(Dataset entries)
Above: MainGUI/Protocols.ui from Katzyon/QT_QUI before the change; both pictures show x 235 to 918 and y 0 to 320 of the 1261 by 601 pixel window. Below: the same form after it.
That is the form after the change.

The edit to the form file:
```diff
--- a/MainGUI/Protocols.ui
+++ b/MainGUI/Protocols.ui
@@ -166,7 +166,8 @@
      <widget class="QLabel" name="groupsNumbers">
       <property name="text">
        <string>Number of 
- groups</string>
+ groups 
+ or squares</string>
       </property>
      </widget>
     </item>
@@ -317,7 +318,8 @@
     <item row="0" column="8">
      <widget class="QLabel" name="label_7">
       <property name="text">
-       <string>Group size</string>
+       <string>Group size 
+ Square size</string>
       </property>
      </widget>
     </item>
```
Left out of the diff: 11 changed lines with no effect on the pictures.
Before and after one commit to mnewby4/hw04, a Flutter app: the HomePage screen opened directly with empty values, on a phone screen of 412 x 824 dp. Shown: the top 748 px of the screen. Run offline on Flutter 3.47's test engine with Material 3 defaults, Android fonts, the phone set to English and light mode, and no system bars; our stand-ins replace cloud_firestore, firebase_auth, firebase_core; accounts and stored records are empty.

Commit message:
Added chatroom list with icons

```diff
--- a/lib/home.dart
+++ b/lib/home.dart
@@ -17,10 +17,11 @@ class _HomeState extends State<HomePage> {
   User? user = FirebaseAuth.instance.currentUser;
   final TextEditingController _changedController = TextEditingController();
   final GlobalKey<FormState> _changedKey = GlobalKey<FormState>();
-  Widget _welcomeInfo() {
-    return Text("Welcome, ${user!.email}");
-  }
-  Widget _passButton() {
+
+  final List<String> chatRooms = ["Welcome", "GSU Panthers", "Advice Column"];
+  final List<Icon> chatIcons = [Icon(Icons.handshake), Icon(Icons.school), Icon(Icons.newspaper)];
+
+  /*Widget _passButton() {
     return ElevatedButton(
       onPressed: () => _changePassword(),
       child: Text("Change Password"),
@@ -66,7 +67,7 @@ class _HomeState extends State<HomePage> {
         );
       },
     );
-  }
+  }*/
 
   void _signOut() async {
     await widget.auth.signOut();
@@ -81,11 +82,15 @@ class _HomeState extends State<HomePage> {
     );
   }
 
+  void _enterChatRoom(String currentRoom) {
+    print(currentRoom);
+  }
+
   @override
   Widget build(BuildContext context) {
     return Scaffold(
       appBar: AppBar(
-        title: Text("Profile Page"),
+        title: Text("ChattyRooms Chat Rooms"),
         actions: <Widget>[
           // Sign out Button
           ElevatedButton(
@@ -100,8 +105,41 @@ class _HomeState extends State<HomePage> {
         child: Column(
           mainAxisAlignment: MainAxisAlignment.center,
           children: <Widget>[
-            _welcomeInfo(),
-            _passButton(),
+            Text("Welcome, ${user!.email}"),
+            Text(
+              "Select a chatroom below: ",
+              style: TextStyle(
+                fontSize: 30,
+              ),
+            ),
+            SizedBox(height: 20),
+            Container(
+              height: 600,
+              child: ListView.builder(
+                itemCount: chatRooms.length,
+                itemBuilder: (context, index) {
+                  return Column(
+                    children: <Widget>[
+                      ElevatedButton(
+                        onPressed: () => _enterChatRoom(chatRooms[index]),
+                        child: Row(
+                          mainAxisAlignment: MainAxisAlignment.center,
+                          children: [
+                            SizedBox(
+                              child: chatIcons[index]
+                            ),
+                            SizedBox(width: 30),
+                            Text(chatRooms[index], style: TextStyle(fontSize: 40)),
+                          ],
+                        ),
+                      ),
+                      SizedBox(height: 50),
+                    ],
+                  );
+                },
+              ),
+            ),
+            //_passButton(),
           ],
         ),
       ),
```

WHAT IS REQUIRED —
Your response must consist of every line above, reproduced exactly.

THE COMPLETED TASK —
Above: MainGUI/Protocols.ui from Katzyon/QT_QUI before the change; both pictures show x 235 to 918 and y 0 to 320 of the 1261 by 601 pixel window. Below: the same form after it.
That is the form after the change.

The edit to the form file:
```diff
--- a/MainGUI/Protocols.ui
+++ b/MainGUI/Protocols.ui
@@ -166,7 +166,8 @@
      <widget class="QLabel" name="groupsNumbers">
       <property name="text">
        <string>Number of 
- groups</string>
+ groups 
+ or squares</string>
       </property>
      </widget>
     </item>
@@ -317,7 +318,8 @@
     <item row="0" column="8">
      <widget class="QLabel" name="label_7">
       <property name="text">
-       <string>Group size</string>
+       <string>Group size 
+ Square size</string>
       </property>
      </widget>
     </item>
```
Left out of the diff: 11 changed lines with no effect on the pictures.
Before and after one commit to mnewby4/hw04, a Flutter app: the HomePage screen opened directly with empty values, on a phone screen of 412 x 824 dp. Shown: the top 748 px of the screen. Run offline on Flutter 3.47's test engine with Material 3 defaults, Android fonts, the phone set to English and light mode, and no system bars; our stand-ins replace cloud_firestore, firebase_auth, firebase_core; accounts and stored records are empty.

Commit message:
Added chatroom list with icons

```diff
--- a/lib/home.dart
+++ b/lib/home.dart
@@ -17,10 +17,11 @@ class _HomeState extends State<HomePage> {
   User? user = FirebaseAuth.instance.currentUser;
   final TextEditingController _changedController = TextEditingController();
   final GlobalKey<FormState> _changedKey = GlobalKey<FormState>();
-  Widget _welcomeInfo() {
-    return Text("Welcome, ${user!.email}");
-  }
-  Widget _passButton() {
+
+  final List<String> chatRooms = ["Welcome", "GSU Panthers", "Advice Column"];
+  final List<Icon> chatIcons = [Icon(Icons.handshake), Icon(Icons.school), Icon(Icons.newspaper)];
+
+  /*Widget _passButton() {
     return ElevatedButton(
       onPressed: () => _changePassword(),
       child: Text("Change Password"),
@@ -66,7 +67,7 @@ class _HomeState extends State<HomePage> {
         );
       },
     );
-  }
+  }*/
 
   void _signOut() async {
     await widget.auth.signOut();
@@ -81,11 +82,15 @@ class _HomeState extends State<HomePage> {
     );
   }
 
+  void _enterChatRoom(String currentRoom) {
+    print(currentRoom);
+  }
+
   @override
   Widget build(BuildContext context) {
     return Scaffold(
       appBar: AppBar(
-        title: Text("Profile Page"),
+        title: Text("ChattyRooms Chat Rooms"),
         actions: <Widget>[
           // Sign out Button
           ElevatedButton(
@@ -100,8 +105,41 @@ class _HomeState extends State<HomePage> {
         child: Column(
           mainAxisAlignment: MainAxisAlignment.center,
           children: <Widget>[
-            _welcomeInfo(),
-            _passButton(),
+            Text("Welcome, ${user!.email}"),
+            Text(
+              "Select a chatroom below: ",
+              style: TextStyle(
+                fontSize: 30,
+              ),
+            ),
+            SizedBox(height: 20),
+            Container(
+              height: 600,
+              child: ListView.builder(
+                itemCount: chatRooms.length,
+                itemBuilder: (context, index) {
+                  return Column(
+                    children: <Widget>[
+                      ElevatedButton(
+                        onPressed: () => _enterChatRoom(chatRooms[index]),
+                        child: Row(
+                          mainAxisAlignment: MainAxisAlignment.center,
+                          children: [
+                            SizedBox(
+                              child: chatIcons[index]
+                            ),
+                            SizedBox(width: 30),
+                            Text(chatRooms[index], style: TextStyle(fontSize: 40)),
+                          ],
+                        ),
+                      ),
+                      SizedBox(height: 50),
+                    ],
+                  );
+                },
+              ),
+            ),
+            //_passButton(),
           ],
         ),
       ),
```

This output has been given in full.